> deal with, y'know?


I notice you swiped Zen Garden for yourself, and you're welcome to.
You've got that different sculpture. You're welcome to have both
in fact, if you'd like a virtual copy of ours (no degradation twixt
original and copy in the digital age).

We do have a volume 2. The five cubes in the pentagonal dodecahedron
inscribed in the rhombic tricontahedron of volume 5 each have that.


> >> But it's no biggie; just a preference; I'm not on any CH crusade....
> >> (*g*)
> >

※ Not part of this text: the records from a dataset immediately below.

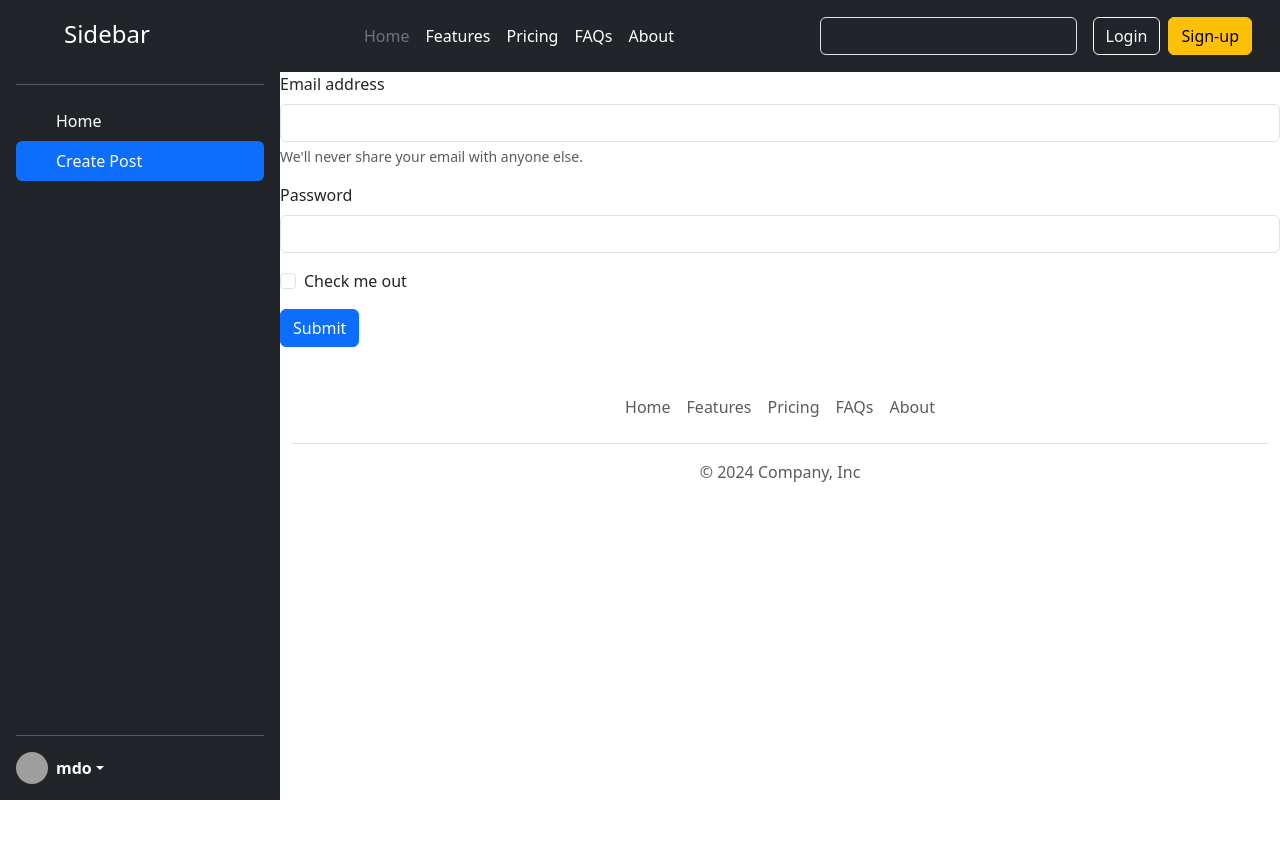
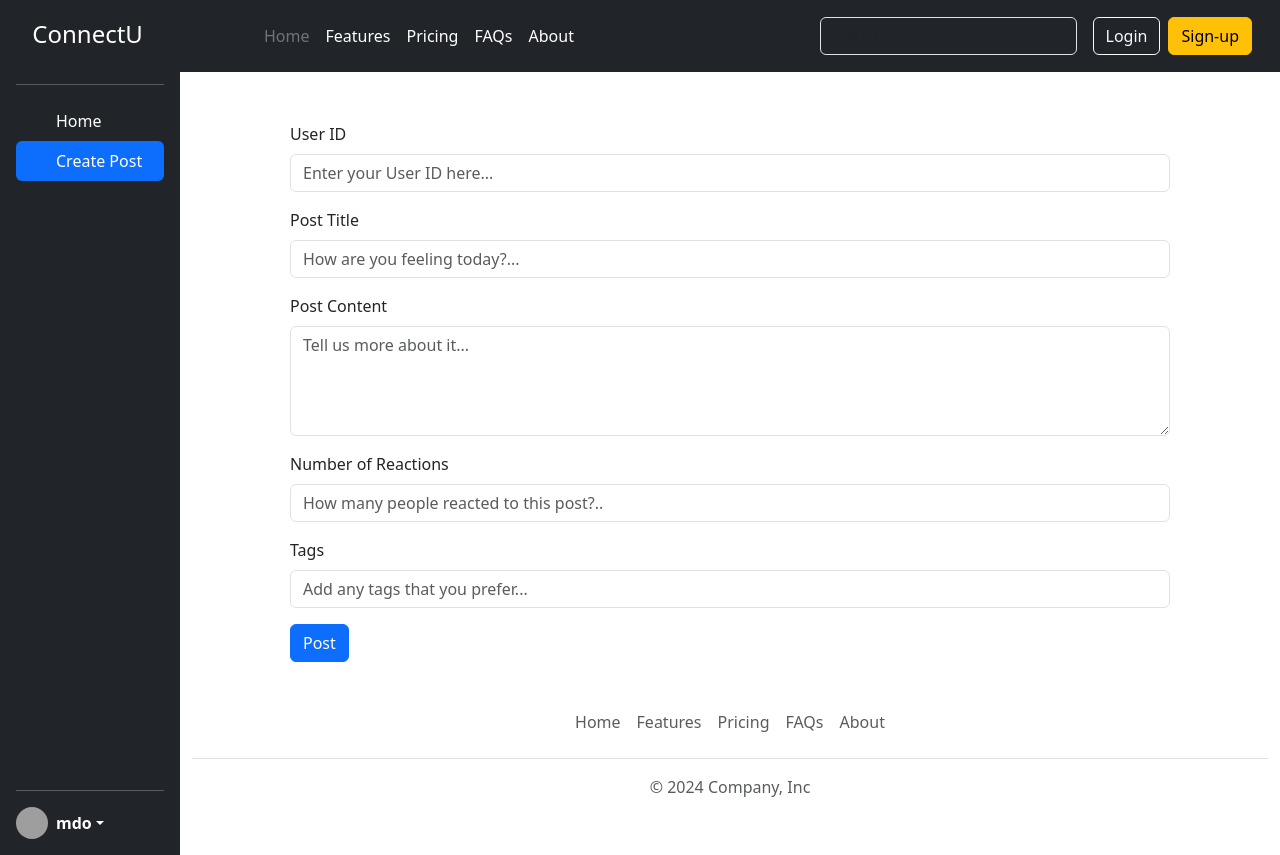
Before and after one commit to Lavi1124/Social_Media, a React (Vite) app: page / in a window 1280 px wide. Both pictures are taken after a click on the item "Create Post". Before the commit the page ends 800 px from the top, so only its background shows below. Built offline with nearby package versions, Linux system fonts and the light colour scheme; grey boxes are pictures that could not be loaded.

Commit message:
Add Create Post Function

```diff
--- a/index.html
+++ b/index.html
@@ -4,7 +4,7 @@
     <meta charset="UTF-8" />
     <link rel="icon" type="image/svg+xml" href="/vite.svg" />
     <meta name="viewport" content="width=device-width, initial-scale=1.0" />
-    <title>Social Media</title>
+    <title>ConnectU</title>
   </head>
   <body>
     <div id="root"></div>
--- a/src/App.css
+++ b/src/App.css
@@ -14,6 +14,7 @@
     margin: 25px 50px;
     min-width: 28rem;
 
+
 }
 
 .hashtag{
@@ -24,3 +25,19 @@
     width: 100%;
     margin: 15px 0 0 0;
 }
+
+.create-post{
+    width: 80%;
+    margin-left: 10%;
+    margin-top: 50px;
+}
+
+.sidebar-title{
+    margin-right: 20%
+}
+
+.cards-container{
+    display: flex;
+    flex-direction: column;
+    flex-wrap: wrap;
+}
--- a/src/components/CreatePost.jsx
+++ b/src/components/CreatePost.jsx
@@ -1,42 +1,98 @@
+import { useRef, useContext } from "react";
+import { PostList } from "../store/Post-List-Store";
+
 const CreatePost = () => {
+  const { addPost } = useContext(PostList);
+
+  const userIDElement = useRef();
+  const postTitleElement = useRef();
+  const postBodyElement = useRef();
+  const reactionsElement = useRef();
+  const tagsElement = useRef();
+
+  const handleOnSubmit = (event) => {
+    event.preventDefault();
+    const userID = userIDElement.current.value;
+    const postTitle = postTitleElement.current.value;
+    const postBody = postBodyElement.current.value;
+    const reactions = reactionsElement.current.value;
+    const tags = tagsElement.current.value.split(" ");
+
+    addPost(userID, postTitle, postBody, reactions, tags);
+
+    userIDElement.current.value = "";
+    postTitleElement.current.value = "";
+    postBodyElement.current.value = "";
+    reactionsElement.current.value = "";
+    tagsElement.current.value = "";
+  };
+
   return (
-    <form>
+    <form className="create-post" onSubmit={handleOnSubmit}>
       <div className="mb-3">
-        <label htmlFor="exampleInputEmail1" className="form-label">
-          Email address
+        <label htmlFor="userID" className="form-label">
+          User ID
         </label>
         <input
-          type="email"
+          type="text"
           className="form-control"
-          id="exampleInputEmail1"
-          aria-describedby="emailHelp"
+          id="userID"
+          placeholder="Enter your User ID here..."
+          ref={userIDElement}
         />
-        <div id="emailHelp" className="form-text">
-          We'll never share your email with anyone else.
-        </div>
       </div>
       <div className="mb-3">
-        <label htmlFor="exampleInputPassword1" className="form-label">
-          Password
+        <label htmlFor="title" className="form-label">
+          Post Title
         </label>
         <input
-          type="password"
+          type="text"
           className="form-control"
-          id="exampleInputPassword1"
+          id="title"
+          placeholder="How are you feeling today?..."
+          ref={postTitleElement}
         />
       </div>
-      <div className="mb-3 form-check">
+      <div className="mb-3">
+        <label htmlFor="body" className="form-label">
+          Post Content
+        </label>
+        <textarea
+          type="text"
+          className="form-control"
+          id="body"
+          placeholder="Tell us more about it..."
+          rows="4"
+          ref={postBodyElement}
+        />
+      </div>
+      <div className="mb-3">
+        <label htmlFor="reactions" className="form-label">
+          Number of Reactions
+        </label>
         <input
-          type="checkbox"
-          className="form-check-input"
-          id="exampleCheck1"
+          type="number"
+          className="form-control"
+          id="reactions"
+          placeholder="How many people reacted to this post?.."
+          ref={reactionsElement}
         />
-        <label className="form-check-label" htmlFpr="exampleCheck1">
-          Check me out
+      </div>
+      <div className="mb-3">
+        <label htmlFor="tags" className="form-label">
+          Tags
         </label>
+        <input
+          type="text"
+          className="form-control"
+          id="tags"
+          placeholder="Add any tags that you prefer..."
+          ref={tagsElement}
+        />
       </div>
+
       <button type="submit" className="btn btn-primary">
-        Submit
+        Post
       </button>
     </form>
   );
--- a/src/components/Sidebar.jsx
+++ b/src/components/Sidebar.jsx
@@ -2,7 +2,7 @@
   return (
     <div
       className="d-flex flex-column flex-shrink-0 p-3 text-bg-dark sidebar"
-      style={{ width: "280px" }}
+      style={{ width: "180px" }}
     >
       <a
         href="/"
@@ -11,7 +11,7 @@
         <svg className="bi pe-none me-2" width="40" height="32">
           <use xlinkHref="#bootstrap"></use>
         </svg>
-        <span className="fs-4">Sidebar</span>
+        <span className="fs-4 sidebar-title">ConnectU</span>
       </a>
       <hr />
       <ul className="nav nav-pills flex-column mb-auto">
--- a/src/store/Post-List-Store.jsx
+++ b/src/store/Post-List-Store.jsx
@@ -12,6 +12,8 @@
     newPostList = currPostList.filter(
       (Card) => Card.id !== action.payload.CardID
     );
+  } else if (action.type === "ADD_POST") {
+    newPostList = [action.payload, ...currPostList];
   }
   return newPostList;
 };
@@ -21,7 +23,19 @@
     postListReducer,
     DEFAULT_POST_LIST
   );
-  const addPost = () => {};
+  const addPost = (userID, postTitle, postBody, reactions, tags) => {
+    dispatchPostList({
+      type: "ADD_POST",
+      payload: {
+        id: Date.now(),
+        title: postTitle,
+        body: postBody,
+        reactions: reactions,
+        userID: userID,
+        tags: tags,
+      },
+    });
+  };
 
   const deletePost = (CardID) => {
     dispatchPostList({
```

> > Me neither. The TV channel with the rhombic dodecahedron of volume 6,
> > vis-a-vis the tetrahedron of volume 1 etc., is still accessible.
> > Sharing the dial with lots of cubists is just a fact of life as far
> > as I'm concerned. There's more of them than there are of us.

> Always will be, unless your voice gets louder than theirs....
> Fact of life. (Same reason most of America hates science, turthful
> reasoning, and intelligence.)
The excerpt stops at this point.